PROVIDED DATA –
▬▬▬▬▬▬

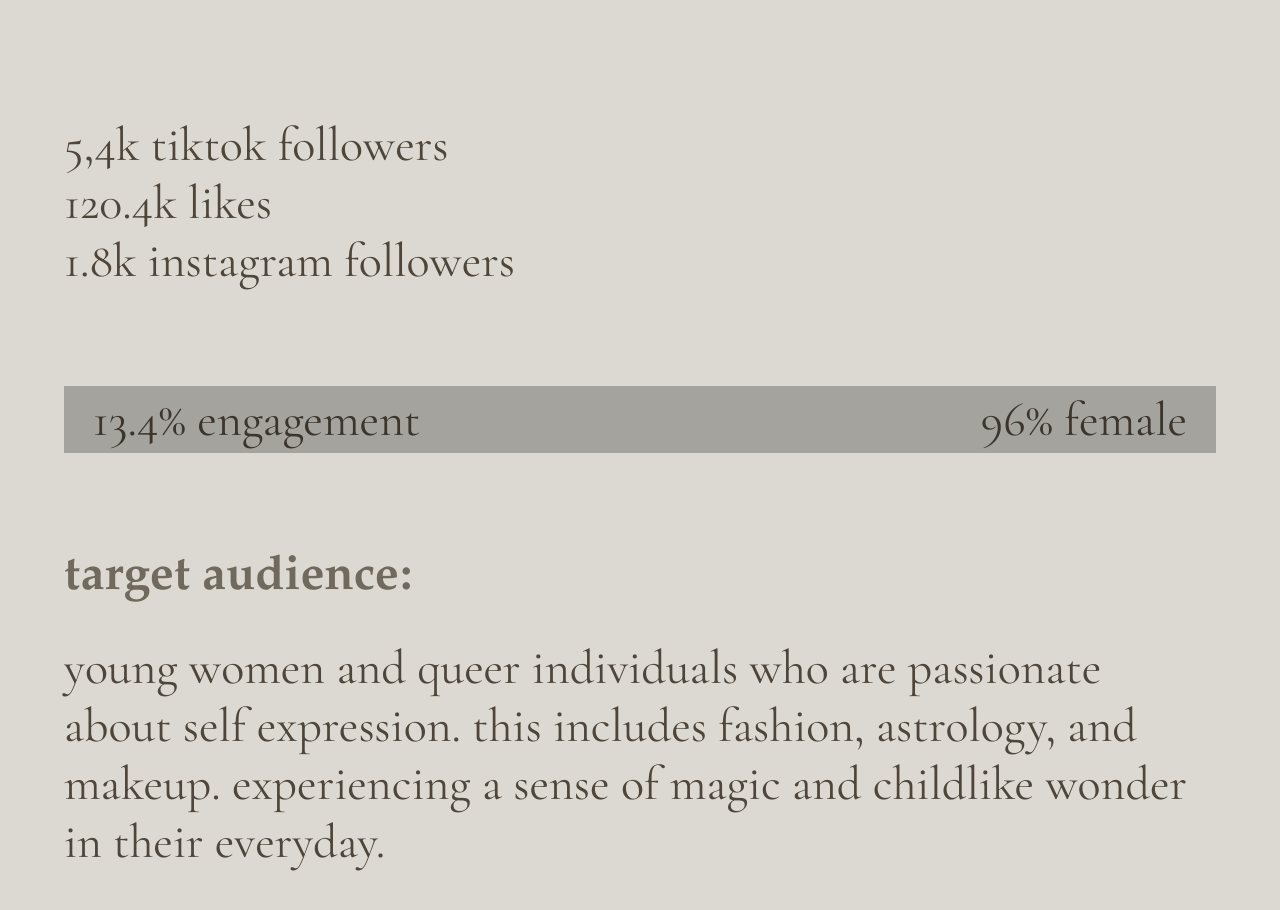
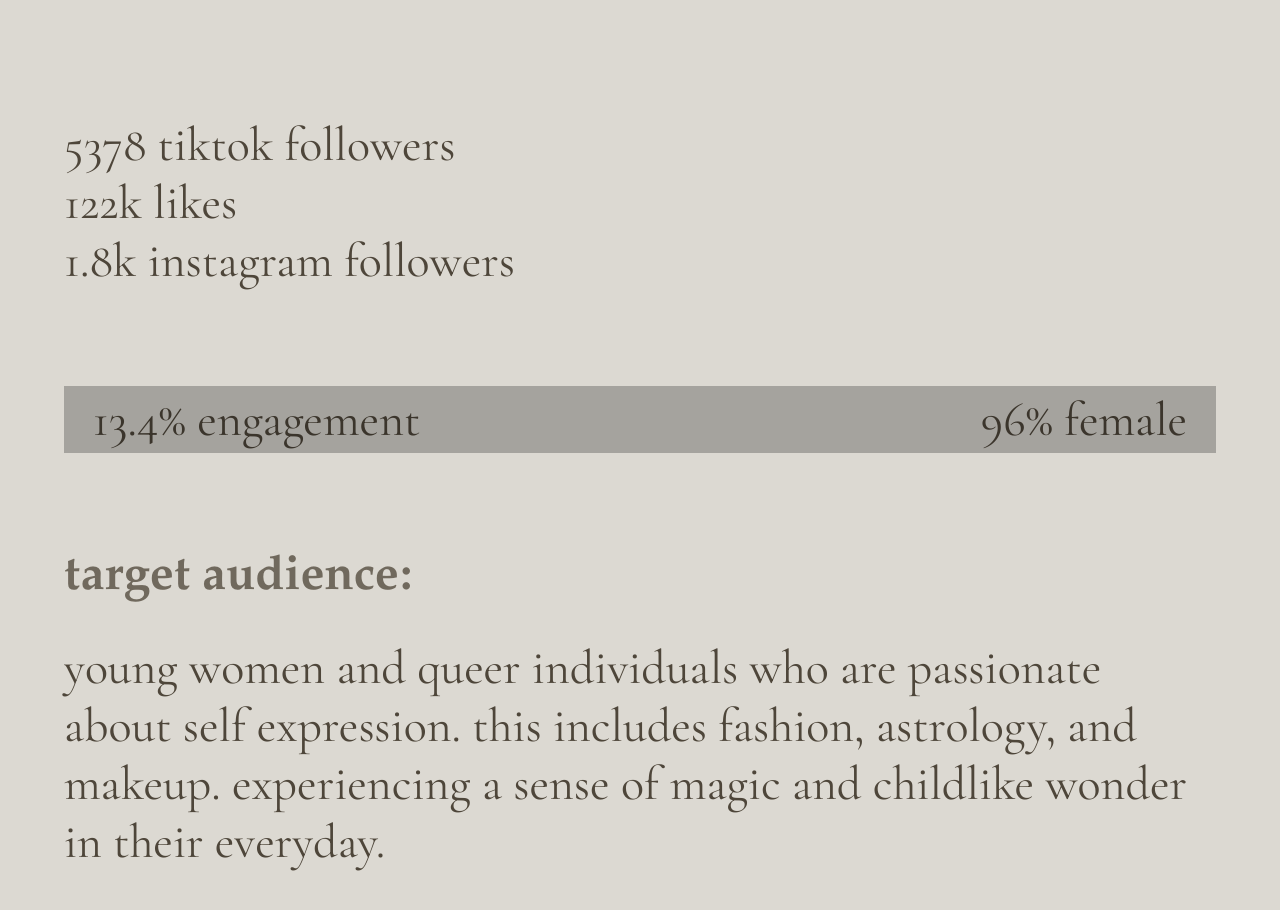
Before and after one commit to roesnera/ReactMars, a React (Vite) app: page / in a window 1280 px wide. Shown: the part 3198-4108 px from the top of the page. Built offline with nearby package versions, Linux system fonts and the light colour scheme; no server answers.

Commit message:
fetches live metric updates from database

```diff
--- a/package.json
+++ b/package.json
@@ -12,6 +12,7 @@
     "serve": "npm run build && node server.js"
   },
   "dependencies": {
+    "axios": "^1.4.0",
     "react": "^18.2.0",
     "react-dom": "^18.2.0"
   },
--- a/src/components/MetricsSection.jsx
+++ b/src/components/MetricsSection.jsx
@@ -1,13 +1,41 @@
+import axios from "axios";
+import { useEffect } from "react";
+import { useState } from "react";
 
 
 function MetricsSection() {
+    const [metrics, setMetrics] = useState({
+        tikTokFollowers: "5378",
+        tikTokLikes: "122K",
+        instagramFollowers: "1.8k"
+    });
+
+    useEffect(() => {
+        fetchMetrics();
+    }, []);
+
+    async function fetchMetrics() {
+        try{
+        const metricObjArray = await axios.get("http://18.191.195.174/api/v1/metrics/peek");
+        console.log(metricObjArray.data);
+        const metricArrLength =  await metricObjArray.data.length;
+        console.log(metricArrLength);
+        const latestMetric = await metricObjArray.data[metricArrLength-1];
+        console.log(latestMetric);
+        setMetrics(latestMetric);
+        } catch (err) {
+            console.error(err);
+        }
+    }
+
+    const { tikTokFollowers, tikTokLikes, instagramFollowers } = metrics;
 
     return (<section className="section metrics-section">
     <h2 className="section-title">metrics</h2>
     <div className="metric-box">
-        <p>5,4k tiktok followers</p>
-        <p>120.4k likes</p>
-        <p>1.8k instagram followers</p>
+        <p>{tikTokFollowers} tiktok followers</p>
+        <p>{tikTokLikes} likes</p>
+        <p>{instagramFollowers} instagram followers</p>
     </div>
     <div className="darken">
         <p className="flex-container darken-flex">
```
Also changed, not shown: 1 other file (tests, documents, lock files or other folders).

▬▬▬▬▬▬

YOUR OBJECTIVE – Using the records above, copy each line that contains "await".

YOUR RESPONSE –
+        const metricObjArray = await axios.get("http://18.191.195.174/api/v1/metrics/peek");
+        const metricArrLength =  await metricObjArray.data.length;
+        const latestMetric = await metricObjArray.data[metricArrLength-1];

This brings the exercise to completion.